Development decisions, whether made by public administrators in Montana or in the Third World are presently made within the parameters allowed for by the international capitalist economy. The structure of this economy allows for absentee land owners, transnational processors and their creditors to exploit resources and labor on a global scale. Local people who produce actual wealth with their labor are forced into price competition with workers half way around the globe and are left in poverty by those who control the means of production, processing and marketing of the goods they produce.
Poverty is the biggest drain on our natural resources. You cannot separate sustainable development from social equity – Maximo Kalaw, President of the Haribon foundation for the Conservation of Natural Resources in the Philippines
Intertwined with the social crisis is a crisis that has emerged directly from man’s exploitation of the planet – Murray Bookchin, The Concept of Social Ecology

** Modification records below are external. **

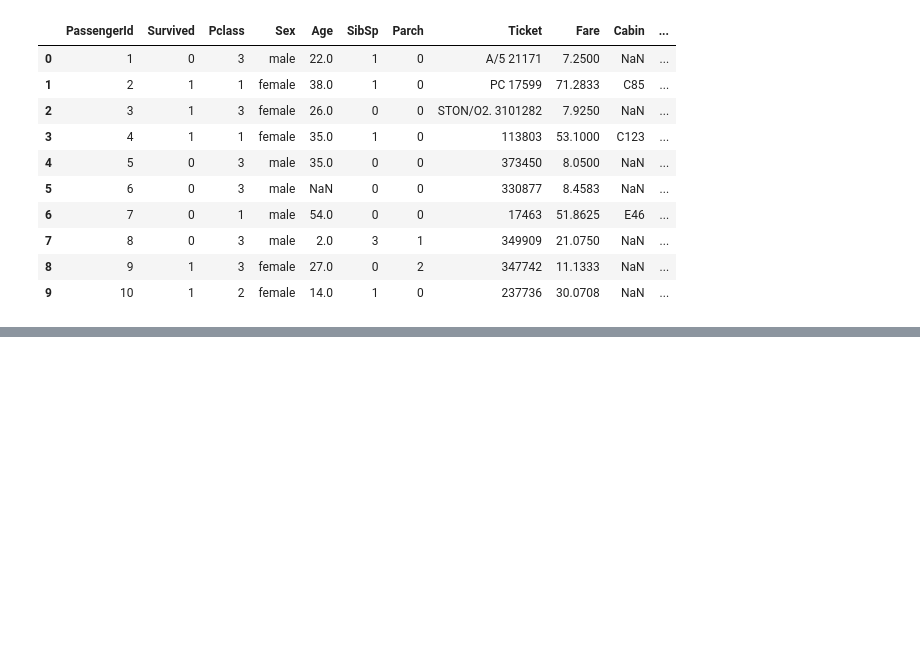
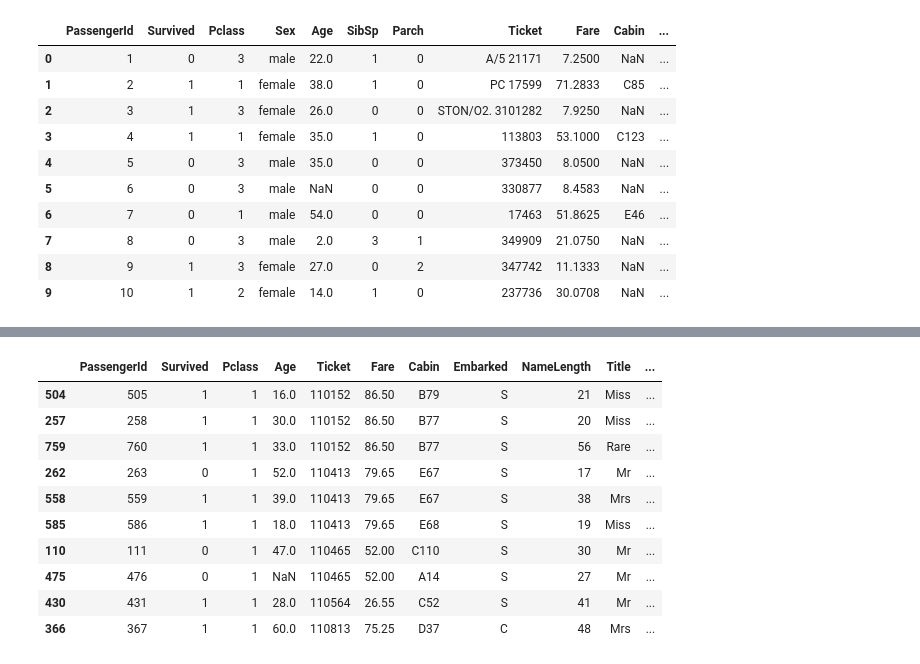
Before and after one commit to BigBangData/TitanicSurvival, a Jupyter notebook: TitanicSurvival.ipynb, the cells around one changed output, grey strips where cells are left out. Saved outputs shown, nothing was run; the diff lists cells and outputs as text; code cells hidden in the pictures; blank space fills up the shorter version.

```diff
--- a/TitanicSurvival.ipynb
+++ b/TitanicSurvival.ipynb
@@ -157,0 +171,7 @@ train.head(10)
+# %%
+train = train.drop('Sex', 1)
+# %%
+train['NumRelatives'] = train['SibSp'] + train['Parch']
+# %%
+train = train.drop('SibSp', 1)
+train = train.drop('Parch', 1)
@@ -157,0 +206,16 @@ train.head(10)
+# %%
+# testing
+sort_by_ticket = train.sort_values('Ticket')
+sort_by_ticket.head(10)
+# %% [output]
+|  | PassengerId | Survived | Pclass | Age | Ticket | Fare | Cabin | Embarked | NameLength | Title | ... |
+| 504 | 505 | 1 | 1 | 16.0 | 110152 | 86.50 | B79 | S | 21 | Miss | ... |
+| 257 | 258 | 1 | 1 | 30.0 | 110152 | 86.50 | B77 | S | 20 | Miss | ... |
+| 759 | 760 | 1 | 1 | 33.0 | 110152 | 86.50 | B77 | S | 56 | Rare | ... |
+| 262 | 263 | 0 | 1 | 52.0 | 110413 | 79.65 | E67 | S | 17 | Mr | ... |
+| 558 | 559 | 1 | 1 | 39.0 | 110413 | 79.65 | E67 | S | 38 | Mrs | ... |
+| 585 | 586 | 1 | 1 | 18.0 | 110413 | 79.65 | E68 | S | 19 | Miss | ... |
+| 110 | 111 | 0 | 1 | 47.0 | 110465 | 52.00 | C110 | S | 30 | Mr | ... |
+| 475 | 476 | 0 | 1 | NaN | 110465 | 52.00 | A14 | S | 27 | Mr | ... |
+| 430 | 431 | 1 | 1 | 28.0 | 110564 | 26.55 | C52 | S | 41 | Mr | ... |
+| 366 | 367 | 1 | 1 | 60.0 | 110813 | 75.25 | D37 | C | 48 | Mrs | ... |
```
Also changed, not shown: parts of 14 cells of this notebook.
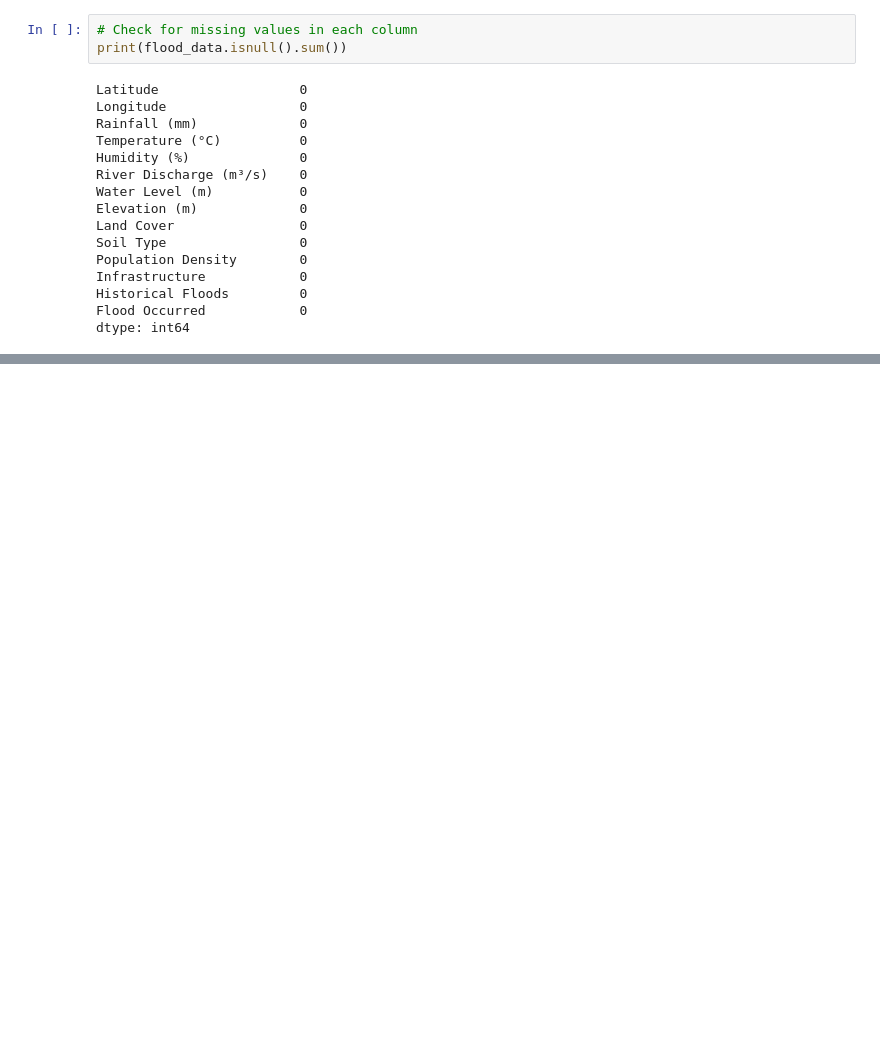
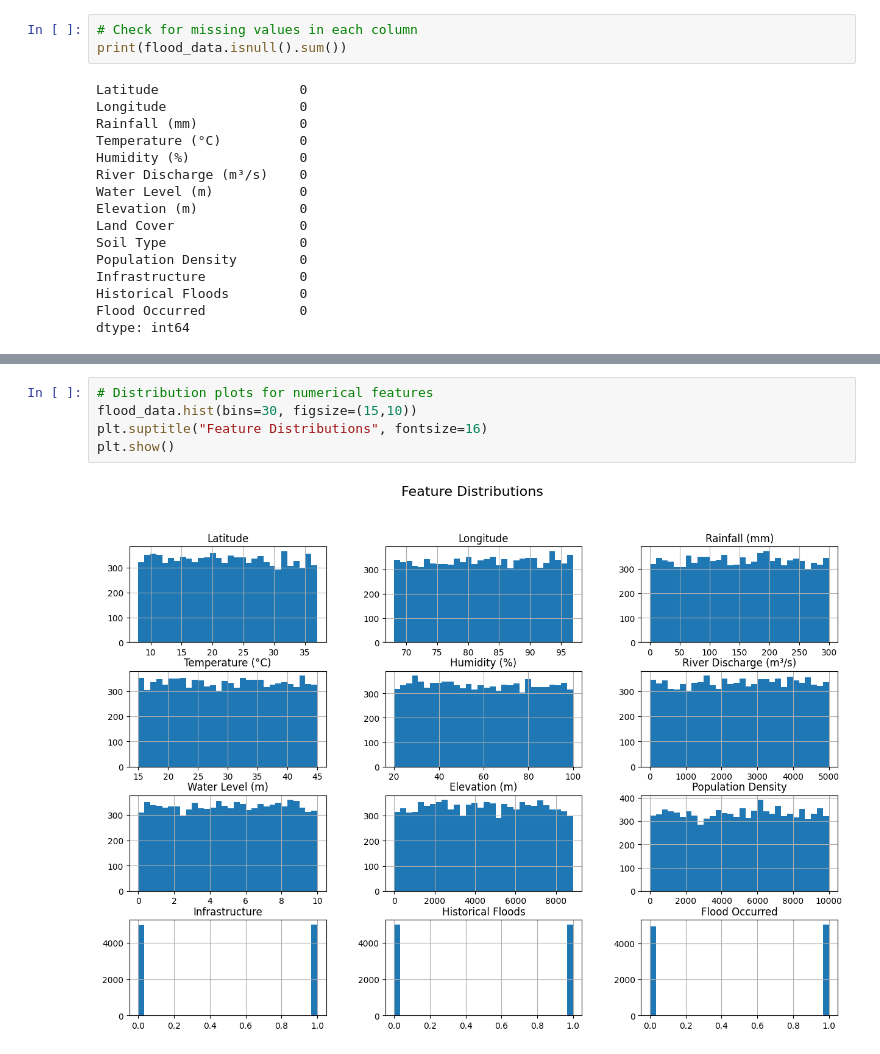
Before and after one commit to Ishitajuyal/Flood_Prediction, a Jupyter notebook: Project_Flood_Prediction.ipynb, the cells around one changed output, grey strips where cells are left out. Cells and saved outputs as stored; diff of their text form; blank space fills up the shorter version.

```diff
--- a/Project_Flood_Prediction.ipynb
+++ b/Project_Flood_Prediction.ipynb
@@ -101,0 +124,7 @@ dtype: int64
+# %%
+# Distribution plots for numerical features
+flood_data.hist(bins=30, figsize=(15,10))
+plt.suptitle("Feature Distributions", fontsize=16)
+plt.show()
+# %% [output]
+[figure, added]
```
Also changed, not shown: parts of 15 cells of this notebook, 1 other file.
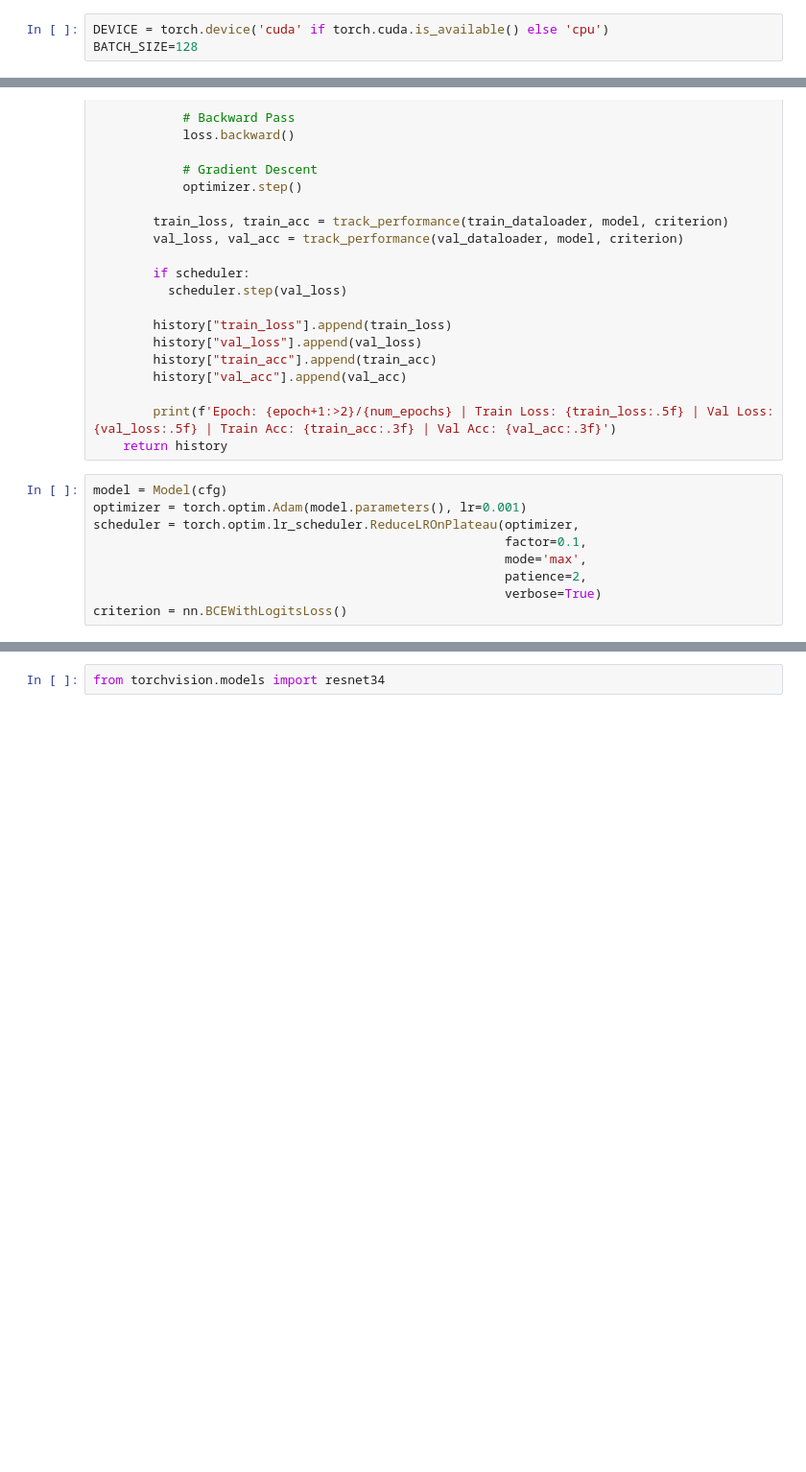
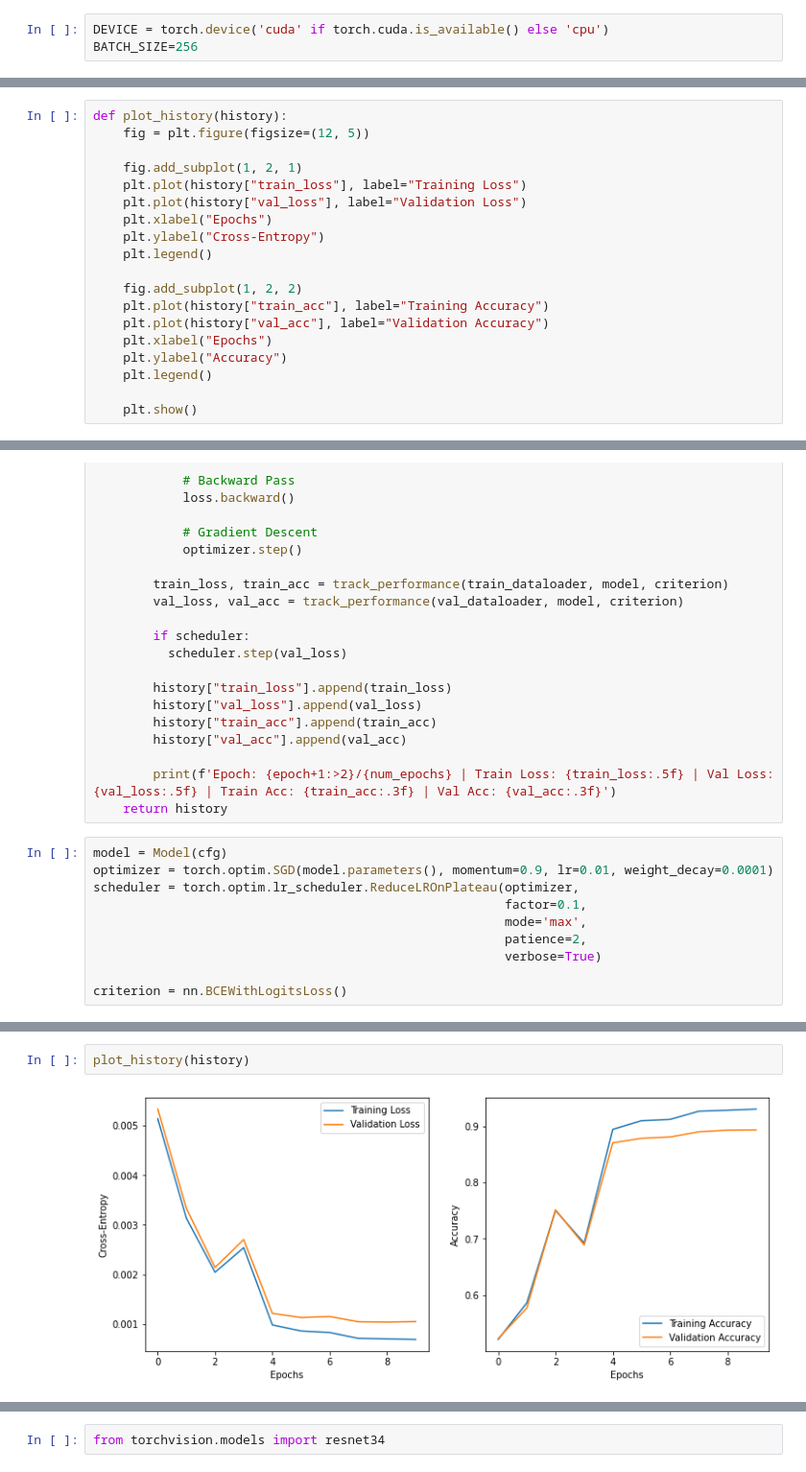
Before and after one commit to World4AI/World4AI, a Jupyter notebook: website/src/notebooks/convolutional_neural_networks/resnet.ipynb, the cells around one changed output, grey strips where cells are left out. Shown: that part at 96% size. Saved outputs shown, nothing was run; the diff lists cells and outputs as text; blank space fills up the shorter version.

```diff
--- a/website/src/notebooks/convolutional_neural_networks/resnet.ipynb
+++ b/website/src/notebooks/convolutional_neural_networks/resnet.ipynb
@@ -89,6 +95,6 @@ test_dataset = ImageFolder(root=root / 'test', transform=test_transform)
 # %%
 DEVICE = torch.device('cuda' if torch.cuda.is_available() else 'cpu')
-BATCH_SIZE=128
+BATCH_SIZE=256
 # %%
 train_dataloader = DataLoader(dataset=train_dataset, batch_size=BATCH_SIZE, shuffle=True, num_workers=2, drop_last=True)
 val_dataloader = DataLoader(dataset=val_dataset, batch_size=BATCH_SIZE, shuffle=False, num_workers=2, drop_last=False)
@@ -200,6 +214,25 @@ def track_performance(dataloader, model, criterion):
 
     # we return the average loss and the accuracy
     return loss_sum/num_samples, num_correct/num_samples
+# %%
+def plot_history(history):
+    fig = plt.figure(figsize=(12, 5))
+
+    fig.add_subplot(1, 2, 1)
+    plt.plot(history["train_loss"], label="Training Loss")
+    plt.plot(history["val_loss"], label="Validation Loss")
+    plt.xlabel("Epochs")
+    plt.ylabel("Cross-Entropy")
+    plt.legend()
+
+    fig.add_subplot(1, 2, 2)
+    plt.plot(history["train_acc"], label="Training Accuracy")
+    plt.plot(history["val_acc"], label="Validation Accuracy")
+    plt.xlabel("Epochs")
+    plt.ylabel("Accuracy")
+    plt.legend()
+
+    plt.show()
 # %%
 def train(num_epochs, train_dataloader, val_dataloader, model, criterion, optimizer, scheduler=None):
     history = {"train_loss": [], "val_loss": [], "train_acc": [], "val_acc": []}
@@ -242,10 +275,11 @@ def train(num_epochs, train_dataloader, val_dataloader, model, criterion, optimi
     return history
 # %%
 model = Model(cfg)
-optimizer = torch.optim.Adam(model.parameters(), lr=0.001)
+optimizer = torch.optim.SGD(model.parameters(), momentum=0.9, lr=0.01, weight_decay=0.0001)
 scheduler = torch.optim.lr_scheduler.ReduceLROnPlateau(optimizer,
                                                        factor=0.1,
                                                        mode='max',
                                                        patience=2,
                                                        verbose=True)
+
 criterion = nn.BCEWithLogitsLoss()
@@ -266,0 +304,4 @@ Epoch: 10/10 | Train Loss: 0.00145 | Val Loss: 0.00195 | Train Acc: 0.924 | Val
+# %%
+plot_history(history)
+# %% [output]
+[figure, added]
```
Also changed, not shown: parts of 16 cells of this notebook.
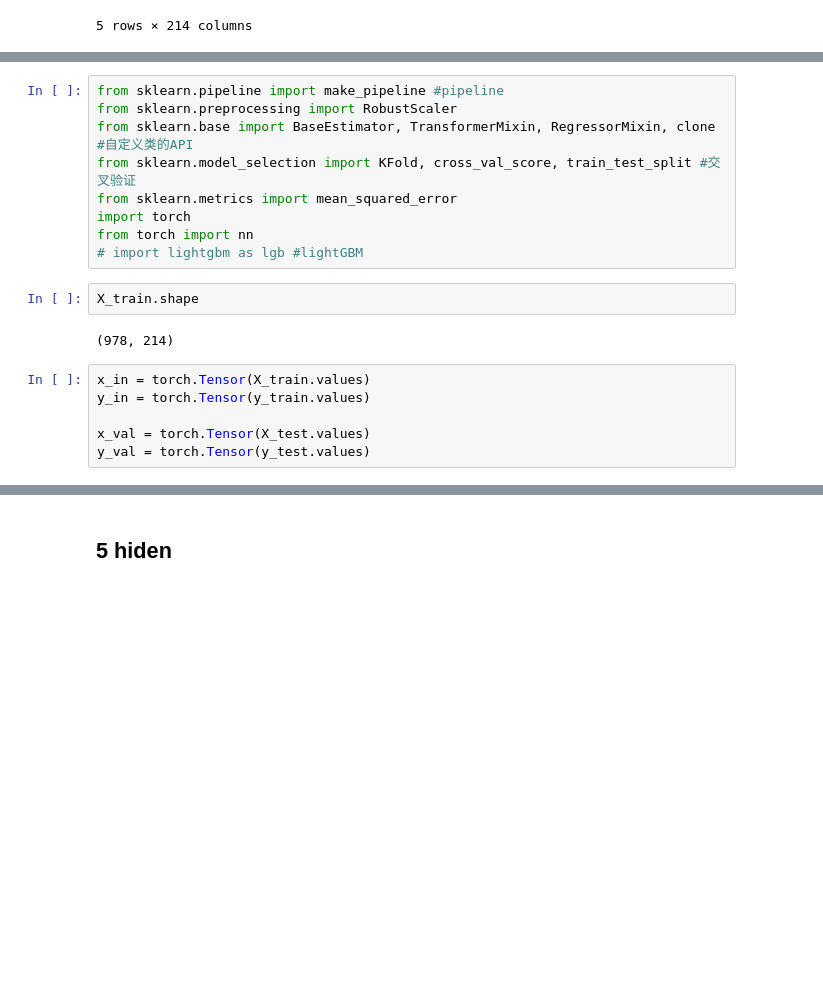
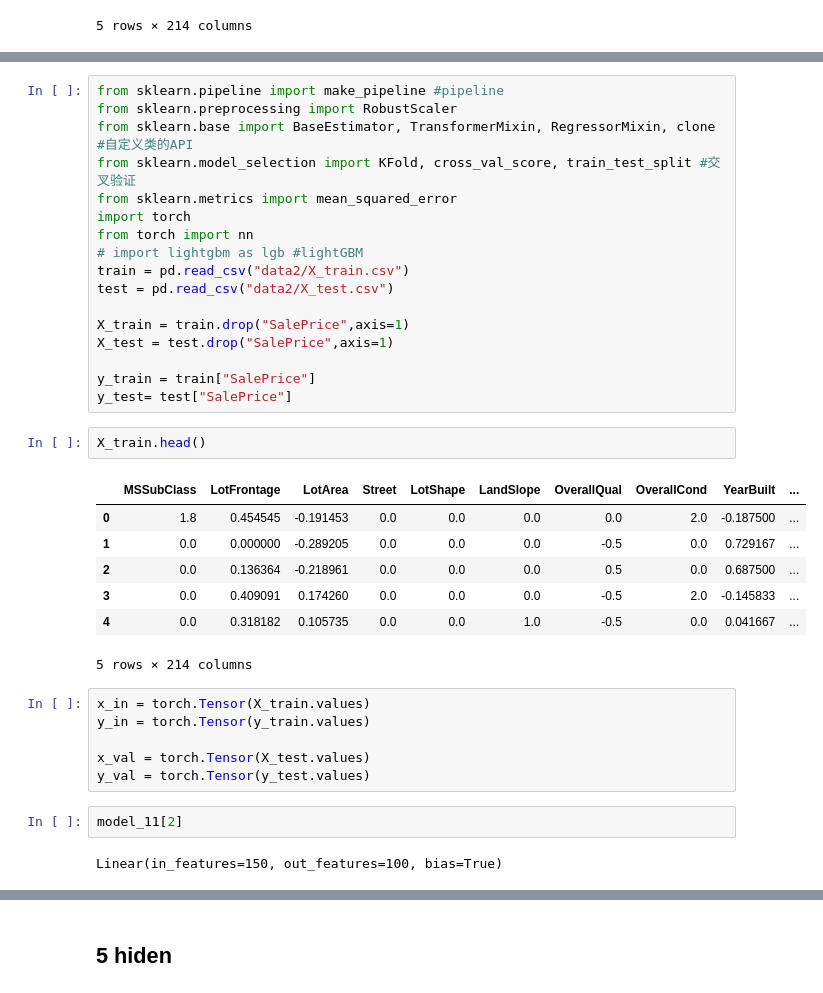
Before and after one commit to IanKu304/New_Learning_Algorithm_HW2_SalePrice_predict, a Jupyter notebook: HW2.ipynb, the cells around one changed output, grey strips where cells are left out. Cells and saved outputs as stored; diff of their text form; blank space fills up the shorter version.

```diff
--- a/HW2.ipynb
+++ b/HW2.ipynb
@@ -286,13 +360,31 @@ from sklearn.metrics import mean_squared_error
 import torch
 from torch import nn
 # import lightgbm as lgb #lightGBM
+train = pd.read_csv("data2/X_train.csv")
+test = pd.read_csv("data2/X_test.csv")
+
+X_train = train.drop("SalePrice",axis=1)
+X_test = test.drop("SalePrice",axis=1)
+
+y_train = train["SalePrice"]
+y_test= test["SalePrice"]
 # %%
-X_train.shape
+X_train.head()
 # %% [output]
+|  | MSSubClass | LotFrontage | LotArea | Street | LotShape | LandSlope | OverallQual | OverallCond | YearBuilt | ... |
+| 0 | 1.8 | 0.454545 | -0.191453 | 0.0 | 0.0 | 0.0 | 0.0 | 2.0 | -0.187500 | ... |
+| 1 | 0.0 | 0.000000 | -0.289205 | 0.0 | 0.0 | 0.0 | -0.5 | 0.0 | 0.729167 | ... |
+| 2 | 0.0 | 0.136364 | -0.218961 | 0.0 | 0.0 | 0.0 | 0.5 | 0.0 | 0.687500 | ... |
+| 3 | 0.0 | 0.409091 | 0.174260 | 0.0 | 0.0 | 0.0 | -0.5 | 2.0 | -0.145833 | ... |
+| 4 | 0.0 | 0.318182 | 0.105735 | 0.0 | 0.0 | 1.0 | -0.5 | 0.0 | 0.041667 | ... |
-(978, 214)
+5 rows × 214 columns
 # %%
 x_in = torch.Tensor(X_train.values)
 y_in = torch.Tensor(y_train.values)
 
 x_val = torch.Tensor(X_test.values)
 y_val = torch.Tensor(y_test.values)
+# %%
+model_11[2]
+# %% [output]
+Linear(in_features=150, out_features=100, bias=True)
```
Also changed, not shown: parts of 21 cells of this notebook, 2 other files.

The Philippines ranks 14th in terms of world food production, with just a fraction of the global population living on its soils. Yet, according to conservative World Bank statistics, 75% of its children are malnourished and 65% of all Filipinos live below the poverty line, 30 million of whom live in “absolute poverty”, not even able to satisfy basic needs. Continue reading